What appears as a gala fest of mask dances and people in bright attire is actually one of profound religious significance to the Bhutanese. These festivals are enactments of the teachings of Padmasambhava or Guru Rinpoche, devised centuries ago so that the laity would understand. To attend the festival is to be blessed. Among the solemn mask dancers, you will spot certain ones mingling with the crowds conjuring laughter. These are the Atsaras, the Bhutanese clowns. The timing of the festivals has also been set ingeniously after the harvest so that people can celebrate a year of hard work on the farm.
Jambay Lhakhang Drup
28 - 31 Oct
Performed at Jambay Lhakhang, an 8th century monastery, this festival spotlights several exciting dances. The fire ceremony, Mewang, is a unique dance performed under flames where crowds walk through a gate of huge fireworks as a means to drive away evil spirits. When night falls, we mingle amongst the locals to witness the Tercham which translates to ‘Treasure Dance’. This dance is the main feature of the festival where masked dancers dance naked at the outskirts of the monastery to purify sins and augur a good harvest.
1 - 3 March
Punakha Dromchoe Festival takes place in the Punakha Dzong or Fortress. The Dzong stands majestically anchored between the Mo Chhu and Pho Chhu rivers constructing a beautiful sight to see. To attend the festival, people have to walk through a wooden cantilever bridge built across the Mo Chhu river leading to the fortress. This festival is a commemoration of the Bhutanese victory over the Tibetan army in the 17th century. Storytelling is a powerful tool and the Punakha festival recounts the events of the battle. The ‘pazaps’ or local militia men, dressed in battle gear with a fierce war cry imitate the battle fought to safeguard this Dzong from Tibetan invaders.

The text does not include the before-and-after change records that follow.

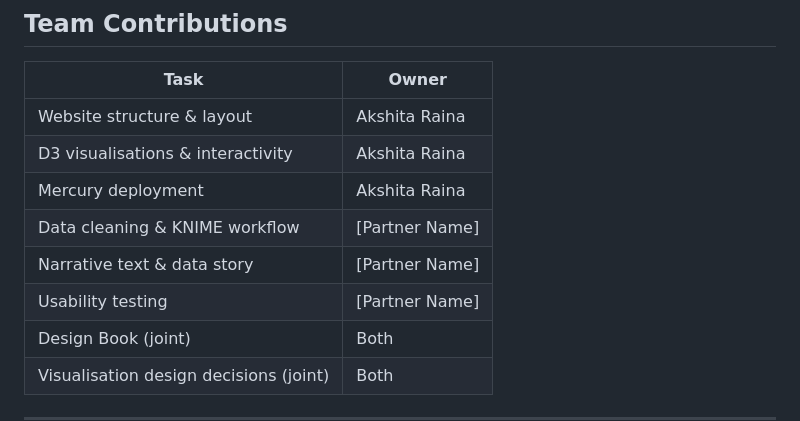
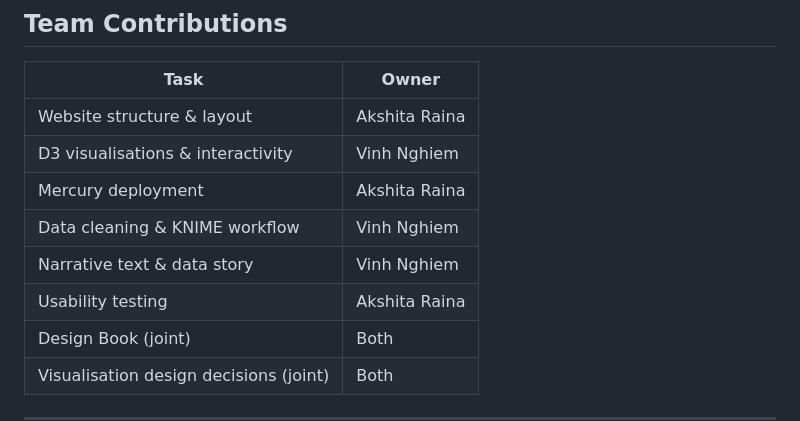
Before and after one commit to akshitaraina2/data-visualisationproject, a Markdown page: README.md, the part around the change. GitHub-like rendering.

Commit message:
Update task ownership in README.md

```diff
--- a/README.md
+++ b/README.md
@@ -119,11 +119,11 @@ Source: https://www.bitre.gov.au/publications/ongoing/hospitalised-injury
 | Task | Owner |
 |------|-------|
 | Website structure & layout | Akshita Raina |
-| D3 visualisations & interactivity | Akshita Raina |
+| D3 visualisations & interactivity | Vinh Nghiem |
 | Mercury deployment | Akshita Raina |
-| Data cleaning & KNIME workflow | [Partner Name] |
-| Narrative text & data story | [Partner Name] |
-| Usability testing | [Partner Name] |
+| Data cleaning & KNIME workflow | Vinh Nghiem |
+| Narrative text & data story | Vinh Nghiem |
+| Usability testing | Akshita Raina |
 | Design Book (joint) | Both |
 | Visualisation design decisions (joint) | Both |
 
```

24 - 26 Sept
The biggest festival conjointly the most popular festival of Bhutan is the Thimphu Tshechu. It is held in Thimphu Dzong, the capital of Bhutan. This Tshechu sees the biggest crowd among any other festival in the country. Thousands gather adorned in their finest attires, embellished with extravagant ornaments to attend this festival and also as a means to exhibit the beauty of Bhutanese textile. People from all walks of life come to participate in the festivities and witness the elaborate mask dances. This national Tshechu is a must-not-miss as it is an accumulation of the unique textile, rich culture, and compelling religious history of Bhutan.
Paro: 2 - 6, April 2023
Jumolhari Mountain Festival
Dongochang Village: 14 - 15 Oct, 2023
Trashi Yangtse Festival
Trashiyangtse: 27 Feb - 1 March, 2023
Trashigang: 24 - 28 Feb, 2023
Haa: 22 - 24 September, 2023
Black Necked Crane Festival
Gangtey: 11 Nov, 2023
Mongar: 19 - 23 Nov, 2023
Druk Wangyel Tshechu
Thimphu: 13 Dec, 2023
Pick a festival and customize
There are festivals being held in different places in different times of the year. You can pick any one of your choice and customize with other trips.